The Patriotic Front had walked out of the talks because the UK and US Governments were insisting on protecting the white monopoly on African land in a future independent Zimbabwe.
To break the deadlock, the UK and US pledged to accept land redistribution and to contribute together up to US$2 billion which the new majority Government of Zimbabwe would use to compensate white settler-farmers for land nationalised and distributed to landless Africans.
During the previous Geneva talks in 1977, the UK had pledged £75 million while the Americans pledged US$520 million for land redistribution.
These amounts were very little.
Worse still, the pledges were not honoured at all in the case of the US.
The UK reneged after having made some small payments.
But our point is, it is a gross conflict of interest when any of these white powers take an interest in funding the training of our judges who are going to judge the same landless Africans to whom the donors believe they lost property unjustly.
It is a gross conflict of interest when any of these powers sponsor and fund the setting up and operations of such bodies as the SADC Tribunal and the African Commission on Human and People’s Rights.
Another proof that more than one state was before the SADC Tribunal in the Zimbabwe land case is the EU sanctions policy against Zimbabwe which lists Zimbabwe’s revolution in land tenure and land redistribution as a key reason for the illegal sanctions.
On January 11 2002, the EU issued what it called ‘EU Conclusions’ misusing the Cotonou Agreement to impose sanctions on Zimbabwe.
One pressing reason for the sanctions was what the EU called ‘illegal farm occupations’ and ‘illegal occupation of properties’.
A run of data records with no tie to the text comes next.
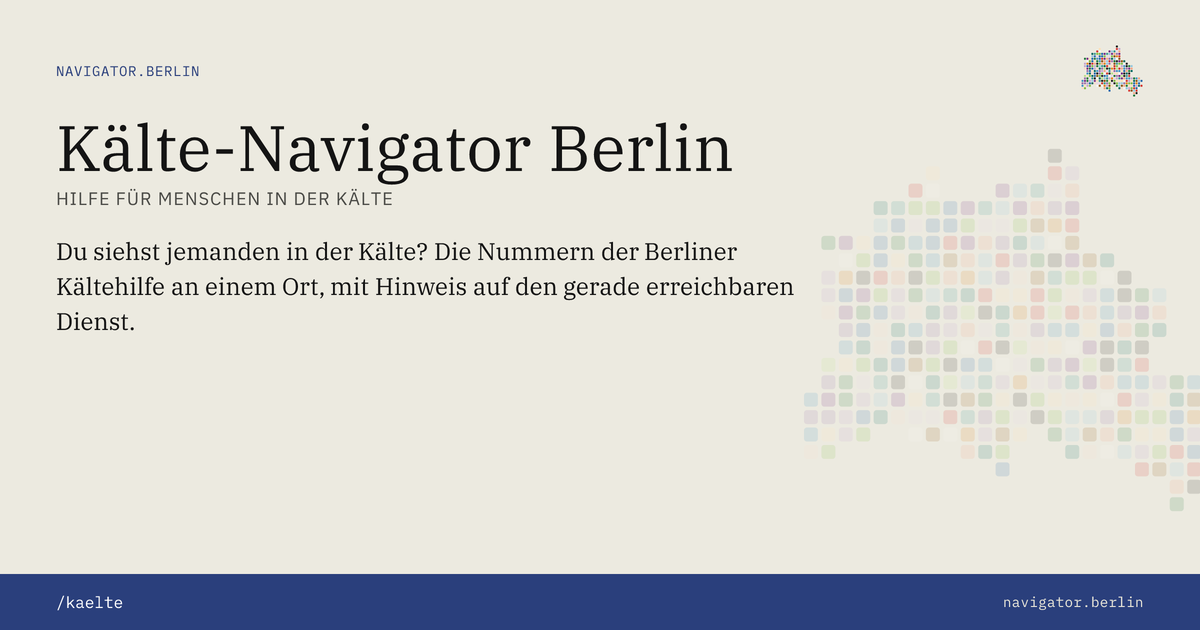
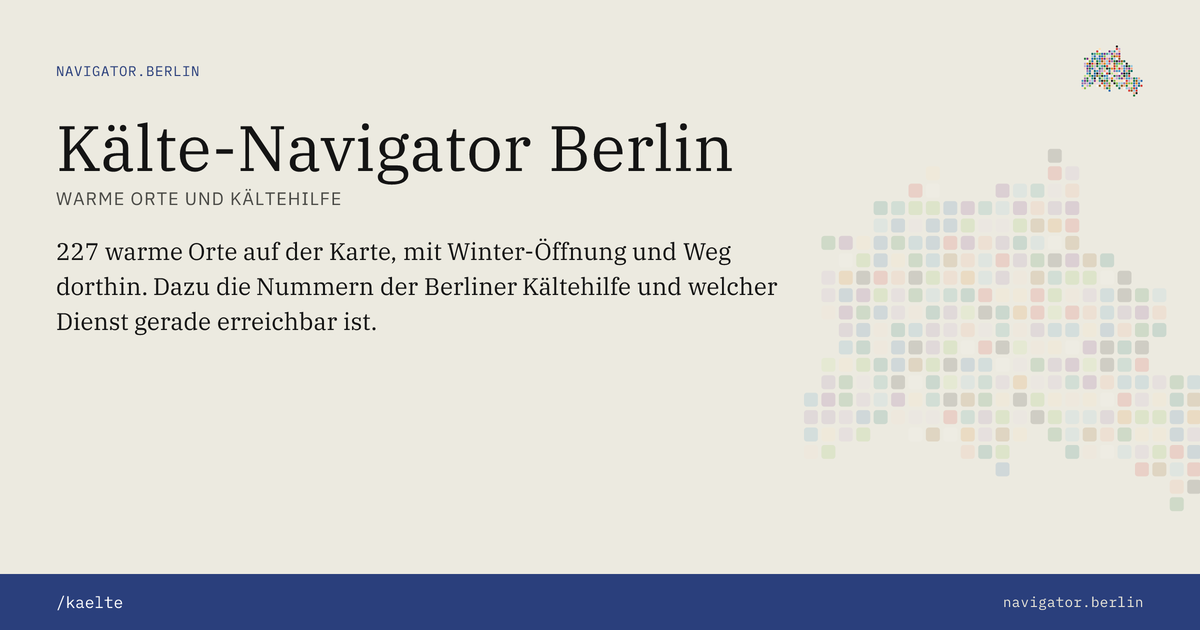
Nenne warme Orte und Karte in Meta und OG des Kälte-Navigators
Titel, Beschreibung und OG-Bild nennen jetzt die 227 warmen Orte auf der
Karte, nicht nur die Kältehilfe-Nummern.

Changed region(s): [[0.0308, 0.3619, 0.6475, 0.5429], [0.0308, 0.3016, 0.3392, 0.3317]]

diff --git a/scripts/generate-og-images.ts b/scripts/generate-og-images.ts
@@ -146,8 +146,8 @@ const PAGE_TARGETS: readonly PageTarget[] = [
 	{
 		slug: 'kaelte',
 		headline: 'Kälte-Navigator Berlin',
-		subline: 'Hilfe für Menschen in der Kälte',
-		body: 'Du siehst jemanden in der Kälte? Die Nummern der Berliner Kältehilfe an einem Ort, mit Hinweis auf den gerade erreichbaren Dienst.',
+		subline: 'Warme Orte und Kältehilfe',
+		body: '227 warme Orte auf der Karte, mit Winter-Öffnung und Weg dorthin. Dazu die Nummern der Berliner Kältehilfe und welcher Dienst gerade erreichbar ist.',
 		footerUrl: '/kaelte'
 	},
 	{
What does all this mean?
Several points need to be developed separately in future instalments.
Here I can only summarise them.
l The final ruling by Zimbabwe’s Supreme Court in favour of the Third Chimurenga and resettled farmers and against Mike Campbell, Ben Freeth and the SADC Tribunal was an exceptional concession to the revolution by a judiciary steeped in Roman Dutch and English law.
The issue would not have been so convoluted if African leaders and their new legal advisors had not agreed to entrench Roman Dutch and English law in Zimbabwe.
l In recycling the case through the media in 2017, Ben Freeth realises that as long as Zimbabwe’s legal system remains Roman and English, the white settlers’ anti-narrative represented by Freeth’s ‘story’ stands a chance of at least compromising the achievements of the Third Chimurenga if not reversing it.
l It is not enough to say the Zimbabwe Government made a mistake by submitting to the SADC Tribunal when the case of the 79 white farmers was first submitted in 2007, without pointing out that the ‘mistake’ was one of the consequences of the entrenchment of Roman Dutch and English law effected in 1979 at Lancaster together with the African elites’ forfeiture of African living law.
The SADC Tribunal itself is a product of the entrenchment of Roman Dutch and English law not just in Zimbabwe, but in the entire sub-region.
That is why Chief Justice Godfrey Chidyausiku’s belated ruling on the land issue was treated as unusual or exceptional and that is why Ben Freeth and the neo-Rhodesians continue to ignore the ruling and to press SADC for the re-instalment not only of the Tribunal, but its nullified judgment as well.